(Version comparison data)
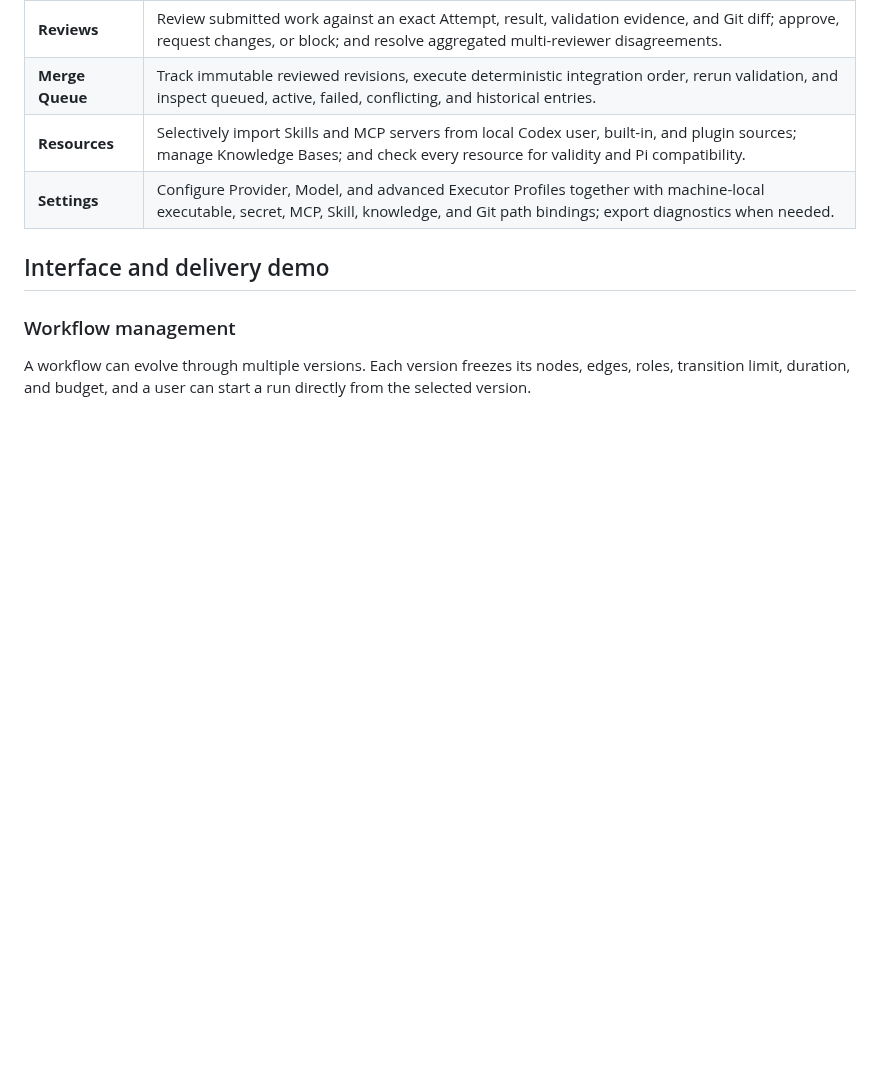
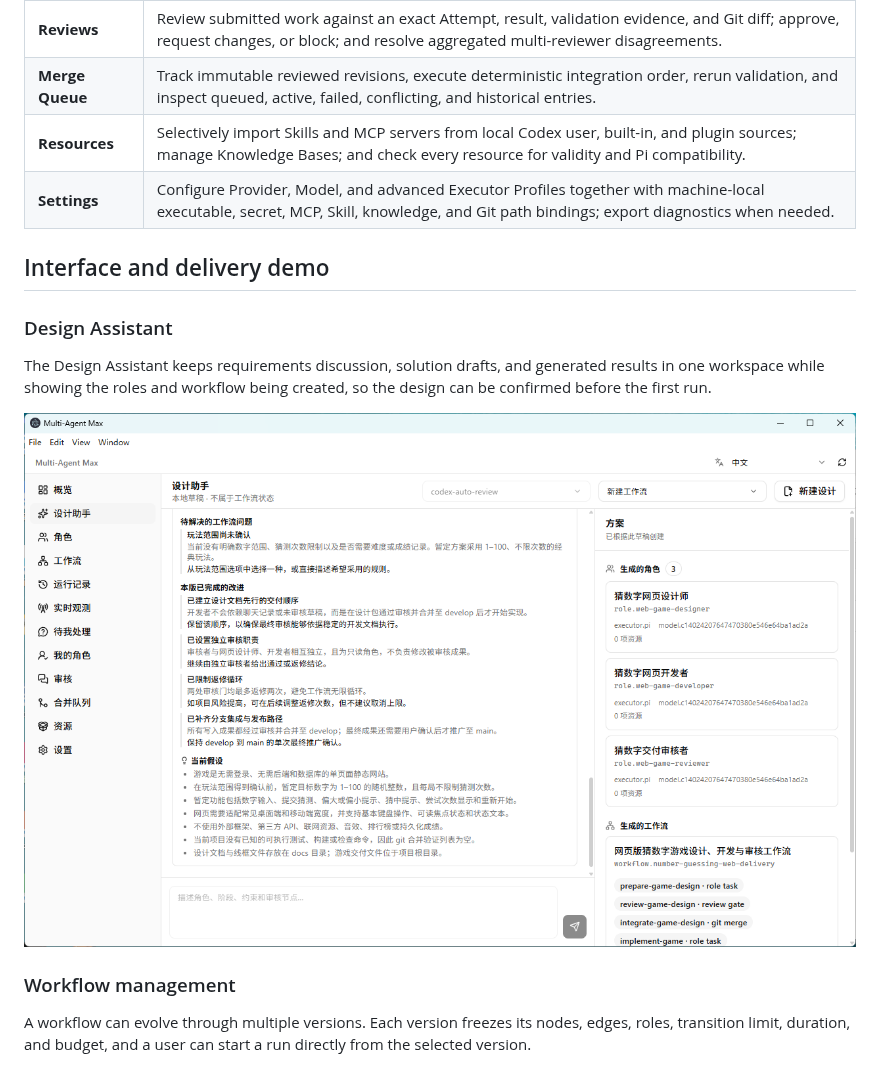
Before and after one commit to mei-lun/multi-agent-max, a Markdown page: README.en.md, the part around one of its changes. Drawn GitHub-style; pictures changed too: docs/readme/assets/mam-design-assistant.png (added); blank space fills up the shorter version.

```diff
--- a/README.en.md
+++ b/README.en.md
@@ -111,6 +111,14 @@ history, review, Git branches/worktrees, merge queues, and recovery on top of gr
 
 ## Interface and delivery demo
 
+### Design Assistant
+
+The Design Assistant keeps requirements discussion, solution drafts, and generated results in one
+workspace while showing the roles and workflow being created, so the design can be confirmed before
+the first run.
+
+![Multi-Agent Max Design Assistant](docs/readme/assets/mam-design-assistant.png)
+
 ### Workflow management
 
 A workflow can evolve through multiple versions. Each version freezes its nodes, edges, roles,
```
Also changed, not shown: other parts of README.en.md (+14 -0 lines), README.md (+18 -0 lines), docs/versions/0.1.31.md (+9 -0 lines), docs/readme/assets/mam-review.png (added), docs/readme/assets/mam-run-history.png (added).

## PROBLEM TO SOLVE
Go through the records above, find every line with the word "roles", and list those lines.

## RESPONSE TO THIS TASK
+workspace while showing the roles and workflow being created, so the design can be confirmed before
 A workflow can evolve through multiple versions. Each version freezes its nodes, edges, roles,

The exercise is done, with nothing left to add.